(Beginning of Input material)
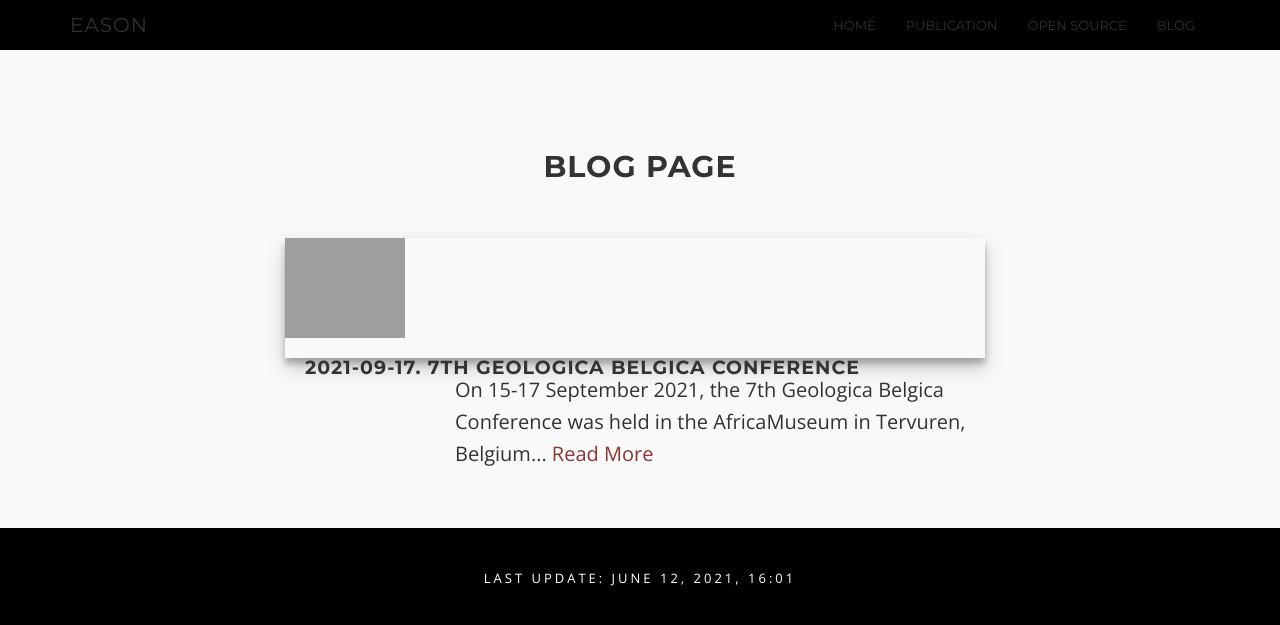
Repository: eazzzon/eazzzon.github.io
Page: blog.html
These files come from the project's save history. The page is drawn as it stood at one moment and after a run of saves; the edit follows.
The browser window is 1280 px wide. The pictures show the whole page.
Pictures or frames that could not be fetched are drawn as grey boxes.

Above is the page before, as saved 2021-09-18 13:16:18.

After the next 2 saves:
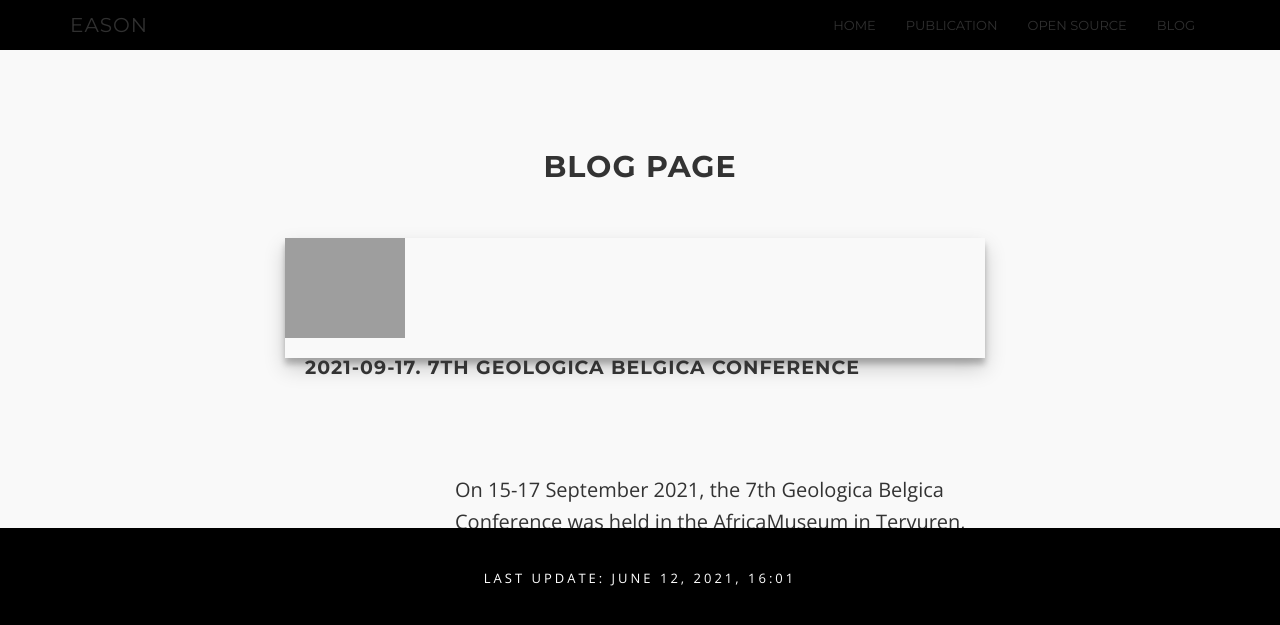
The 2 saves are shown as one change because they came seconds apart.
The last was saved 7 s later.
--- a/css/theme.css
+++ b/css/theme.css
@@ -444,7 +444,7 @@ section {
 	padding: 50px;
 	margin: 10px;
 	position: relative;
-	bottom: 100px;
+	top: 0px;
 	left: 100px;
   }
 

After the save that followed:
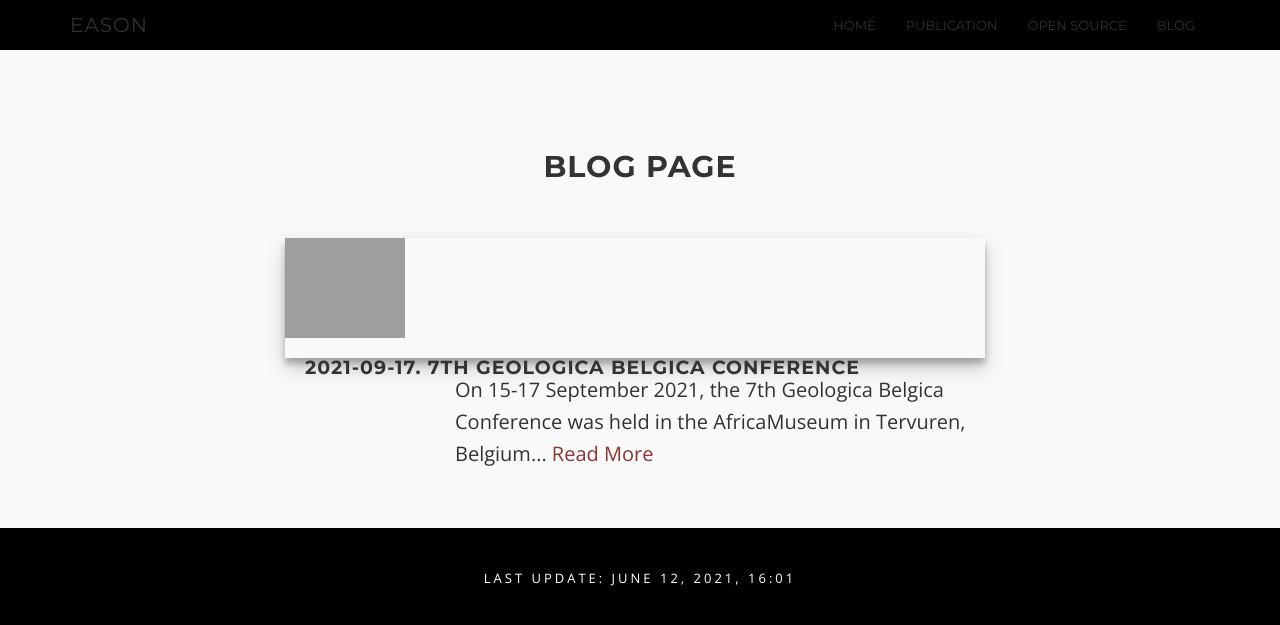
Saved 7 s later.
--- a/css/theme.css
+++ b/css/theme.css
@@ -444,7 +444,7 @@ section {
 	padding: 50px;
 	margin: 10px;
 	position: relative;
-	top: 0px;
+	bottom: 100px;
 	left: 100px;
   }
(End of Input material)
● **What needs to be done**
Among the lines of the preceding data, which ones hold the word "saves"? List them.

● **Answer to this task**
These files come from the project's save history. The page is drawn as it stood at one moment and after a run of saves; the edit follows.
After the next 2 saves:
The 2 saves are shown as one change because they came seconds apart.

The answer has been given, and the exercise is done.